As Nowitzki’s style has influenced the NBA, he has helped spread the league’s profile overseas. Germany, thanks to Vandeweghe and Schrempf, already had an NBA presence, but Nowitzki took it to a whole other level.
Of course, Nowitzki’s impact is felt here, too. With a championship and increasingly impressive career marks, Nowitzki has a strong résumé when it comes to debating the all-time greats. He now ranks ninth all-time in points:
If Nowitzki matches his scoring total from last season, he’ll pass Elvin Hayes, Moses Malone and Shaquille O’Neal for sixth all time.
Nowitzki is headed to the Hall of Fame. There’s no question about that.

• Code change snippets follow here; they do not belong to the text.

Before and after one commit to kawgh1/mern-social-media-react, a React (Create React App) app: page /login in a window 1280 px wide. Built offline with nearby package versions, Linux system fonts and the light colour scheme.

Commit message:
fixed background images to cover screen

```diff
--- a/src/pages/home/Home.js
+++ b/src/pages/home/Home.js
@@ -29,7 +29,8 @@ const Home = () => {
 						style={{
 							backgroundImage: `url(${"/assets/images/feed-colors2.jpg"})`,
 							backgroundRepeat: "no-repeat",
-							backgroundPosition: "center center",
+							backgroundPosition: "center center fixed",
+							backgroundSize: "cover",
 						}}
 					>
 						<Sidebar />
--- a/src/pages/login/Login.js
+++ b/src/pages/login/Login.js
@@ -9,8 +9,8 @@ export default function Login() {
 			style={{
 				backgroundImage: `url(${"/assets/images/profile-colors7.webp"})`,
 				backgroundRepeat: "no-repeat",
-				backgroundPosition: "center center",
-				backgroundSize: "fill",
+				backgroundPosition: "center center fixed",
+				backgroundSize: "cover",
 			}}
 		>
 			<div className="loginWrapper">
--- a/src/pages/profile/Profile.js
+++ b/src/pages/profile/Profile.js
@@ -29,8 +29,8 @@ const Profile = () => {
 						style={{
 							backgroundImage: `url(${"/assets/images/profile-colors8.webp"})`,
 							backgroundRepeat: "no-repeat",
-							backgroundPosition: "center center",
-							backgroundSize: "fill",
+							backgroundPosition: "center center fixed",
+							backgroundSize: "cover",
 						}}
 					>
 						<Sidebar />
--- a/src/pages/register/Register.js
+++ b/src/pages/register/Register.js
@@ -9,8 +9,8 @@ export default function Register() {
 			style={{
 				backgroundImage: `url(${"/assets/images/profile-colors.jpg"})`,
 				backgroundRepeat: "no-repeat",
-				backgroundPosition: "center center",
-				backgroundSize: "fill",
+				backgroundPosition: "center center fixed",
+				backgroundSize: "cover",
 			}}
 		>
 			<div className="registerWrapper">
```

But his legacy – both in terms of on-court brilliance and international impact – isn’t yet fully determined. At 36, he’s still excelling, and with his consistent jumper, no end is in sight.